Directions: Could you please repeat the data below word for word?

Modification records
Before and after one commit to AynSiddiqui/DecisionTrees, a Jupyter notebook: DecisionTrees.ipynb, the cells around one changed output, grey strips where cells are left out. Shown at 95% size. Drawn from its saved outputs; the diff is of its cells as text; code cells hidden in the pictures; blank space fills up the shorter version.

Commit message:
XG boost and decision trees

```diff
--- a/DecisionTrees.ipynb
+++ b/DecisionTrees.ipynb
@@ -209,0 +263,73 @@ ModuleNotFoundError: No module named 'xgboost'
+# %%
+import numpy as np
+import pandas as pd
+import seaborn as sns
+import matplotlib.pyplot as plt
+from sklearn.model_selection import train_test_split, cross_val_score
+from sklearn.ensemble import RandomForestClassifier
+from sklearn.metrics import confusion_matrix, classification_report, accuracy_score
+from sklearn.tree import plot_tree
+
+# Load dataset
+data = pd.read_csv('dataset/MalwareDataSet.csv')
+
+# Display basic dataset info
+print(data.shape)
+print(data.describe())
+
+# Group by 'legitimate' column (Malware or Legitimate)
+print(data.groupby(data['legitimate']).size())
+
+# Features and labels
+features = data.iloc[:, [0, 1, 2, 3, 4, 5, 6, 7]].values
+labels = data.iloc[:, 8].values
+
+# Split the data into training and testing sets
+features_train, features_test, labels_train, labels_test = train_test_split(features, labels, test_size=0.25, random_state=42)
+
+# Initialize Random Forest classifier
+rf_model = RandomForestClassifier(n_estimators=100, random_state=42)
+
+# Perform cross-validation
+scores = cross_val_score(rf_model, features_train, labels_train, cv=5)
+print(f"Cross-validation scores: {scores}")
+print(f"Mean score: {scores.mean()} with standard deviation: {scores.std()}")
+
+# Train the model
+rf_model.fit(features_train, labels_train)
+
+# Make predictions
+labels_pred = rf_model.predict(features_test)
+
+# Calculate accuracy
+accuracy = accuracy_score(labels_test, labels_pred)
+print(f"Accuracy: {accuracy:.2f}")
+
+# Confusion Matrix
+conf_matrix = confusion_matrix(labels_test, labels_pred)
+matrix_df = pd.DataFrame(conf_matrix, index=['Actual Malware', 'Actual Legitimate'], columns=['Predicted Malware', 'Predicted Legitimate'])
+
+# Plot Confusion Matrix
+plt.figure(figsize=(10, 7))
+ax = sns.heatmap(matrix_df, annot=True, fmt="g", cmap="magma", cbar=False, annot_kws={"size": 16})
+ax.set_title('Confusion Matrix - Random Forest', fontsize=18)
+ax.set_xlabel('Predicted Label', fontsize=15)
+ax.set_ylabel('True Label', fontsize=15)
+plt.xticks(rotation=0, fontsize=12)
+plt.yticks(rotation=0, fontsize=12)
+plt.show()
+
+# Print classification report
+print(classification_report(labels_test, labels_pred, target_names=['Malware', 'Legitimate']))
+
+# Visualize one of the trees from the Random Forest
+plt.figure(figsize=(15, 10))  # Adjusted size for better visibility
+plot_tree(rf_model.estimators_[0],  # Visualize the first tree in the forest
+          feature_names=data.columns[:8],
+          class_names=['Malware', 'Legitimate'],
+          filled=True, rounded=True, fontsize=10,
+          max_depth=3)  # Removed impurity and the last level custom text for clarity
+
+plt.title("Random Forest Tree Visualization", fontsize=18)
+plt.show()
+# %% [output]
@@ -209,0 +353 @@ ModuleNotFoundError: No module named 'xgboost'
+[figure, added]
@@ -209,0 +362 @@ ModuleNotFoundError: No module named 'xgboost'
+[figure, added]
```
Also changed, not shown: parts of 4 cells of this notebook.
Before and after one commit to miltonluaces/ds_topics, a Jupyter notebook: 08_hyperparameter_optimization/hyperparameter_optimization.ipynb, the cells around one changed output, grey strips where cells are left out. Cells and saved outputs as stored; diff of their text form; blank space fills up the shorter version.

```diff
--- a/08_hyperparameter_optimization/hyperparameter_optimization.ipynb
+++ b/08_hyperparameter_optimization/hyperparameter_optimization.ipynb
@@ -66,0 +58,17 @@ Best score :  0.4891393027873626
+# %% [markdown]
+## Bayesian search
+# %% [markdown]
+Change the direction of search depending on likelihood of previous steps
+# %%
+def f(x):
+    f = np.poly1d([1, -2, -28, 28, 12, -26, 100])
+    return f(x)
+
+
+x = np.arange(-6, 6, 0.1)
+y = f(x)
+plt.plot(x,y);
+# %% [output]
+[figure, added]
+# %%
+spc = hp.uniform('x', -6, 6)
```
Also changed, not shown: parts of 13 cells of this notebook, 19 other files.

Exercise answer:
Before and after one commit to AynSiddiqui/DecisionTrees, a Jupyter notebook: DecisionTrees.ipynb, the cells around one changed output, grey strips where cells are left out. Shown at 95% size. Drawn from its saved outputs; the diff is of its cells as text; code cells hidden in the pictures; blank space fills up the shorter version.

Commit message:
XG boost and decision trees

```diff
--- a/DecisionTrees.ipynb
+++ b/DecisionTrees.ipynb
@@ -209,0 +263,73 @@ ModuleNotFoundError: No module named 'xgboost'
+# %%
+import numpy as np
+import pandas as pd
+import seaborn as sns
+import matplotlib.pyplot as plt
+from sklearn.model_selection import train_test_split, cross_val_score
+from sklearn.ensemble import RandomForestClassifier
+from sklearn.metrics import confusion_matrix, classification_report, accuracy_score
+from sklearn.tree import plot_tree
+
+# Load dataset
+data = pd.read_csv('dataset/MalwareDataSet.csv')
+
+# Display basic dataset info
+print(data.shape)
+print(data.describe())
+
+# Group by 'legitimate' column (Malware or Legitimate)
+print(data.groupby(data['legitimate']).size())
+
+# Features and labels
+features = data.iloc[:, [0, 1, 2, 3, 4, 5, 6, 7]].values
+labels = data.iloc[:, 8].values
+
+# Split the data into training and testing sets
+features_train, features_test, labels_train, labels_test = train_test_split(features, labels, test_size=0.25, random_state=42)
+
+# Initialize Random Forest classifier
+rf_model = RandomForestClassifier(n_estimators=100, random_state=42)
+
+# Perform cross-validation
+scores = cross_val_score(rf_model, features_train, labels_train, cv=5)
+print(f"Cross-validation scores: {scores}")
+print(f"Mean score: {scores.mean()} with standard deviation: {scores.std()}")
+
+# Train the model
+rf_model.fit(features_train, labels_train)
+
+# Make predictions
+labels_pred = rf_model.predict(features_test)
+
+# Calculate accuracy
+accuracy = accuracy_score(labels_test, labels_pred)
+print(f"Accuracy: {accuracy:.2f}")
+
+# Confusion Matrix
+conf_matrix = confusion_matrix(labels_test, labels_pred)
+matrix_df = pd.DataFrame(conf_matrix, index=['Actual Malware', 'Actual Legitimate'], columns=['Predicted Malware', 'Predicted Legitimate'])
+
+# Plot Confusion Matrix
+plt.figure(figsize=(10, 7))
+ax = sns.heatmap(matrix_df, annot=True, fmt="g", cmap="magma", cbar=False, annot_kws={"size": 16})
+ax.set_title('Confusion Matrix - Random Forest', fontsize=18)
+ax.set_xlabel('Predicted Label', fontsize=15)
+ax.set_ylabel('True Label', fontsize=15)
+plt.xticks(rotation=0, fontsize=12)
+plt.yticks(rotation=0, fontsize=12)
+plt.show()
+
+# Print classification report
+print(classification_report(labels_test, labels_pred, target_names=['Malware', 'Legitimate']))
+
+# Visualize one of the trees from the Random Forest
+plt.figure(figsize=(15, 10))  # Adjusted size for better visibility
+plot_tree(rf_model.estimators_[0],  # Visualize the first tree in the forest
+          feature_names=data.columns[:8],
+          class_names=['Malware', 'Legitimate'],
+          filled=True, rounded=True, fontsize=10,
+          max_depth=3)  # Removed impurity and the last level custom text for clarity
+
+plt.title("Random Forest Tree Visualization", fontsize=18)
+plt.show()
+# %% [output]
@@ -209,0 +353 @@ ModuleNotFoundError: No module named 'xgboost'
+[figure, added]
@@ -209,0 +362 @@ ModuleNotFoundError: No module named 'xgboost'
+[figure, added]
```
Also changed, not shown: parts of 4 cells of this notebook.
Before and after one commit to miltonluaces/ds_topics, a Jupyter notebook: 08_hyperparameter_optimization/hyperparameter_optimization.ipynb, the cells around one changed output, grey strips where cells are left out. Cells and saved outputs as stored; diff of their text form; blank space fills up the shorter version.

```diff
--- a/08_hyperparameter_optimization/hyperparameter_optimization.ipynb
+++ b/08_hyperparameter_optimization/hyperparameter_optimization.ipynb
@@ -66,0 +58,17 @@ Best score :  0.4891393027873626
+# %% [markdown]
+## Bayesian search
+# %% [markdown]
+Change the direction of search depending on likelihood of previous steps
+# %%
+def f(x):
+    f = np.poly1d([1, -2, -28, 28, 12, -26, 100])
+    return f(x)
+
+
+x = np.arange(-6, 6, 0.1)
+y = f(x)
+plt.plot(x,y);
+# %% [output]
+[figure, added]
+# %%
+spc = hp.uniform('x', -6, 6)
```
Also changed, not shown: parts of 13 cells of this notebook, 19 other files.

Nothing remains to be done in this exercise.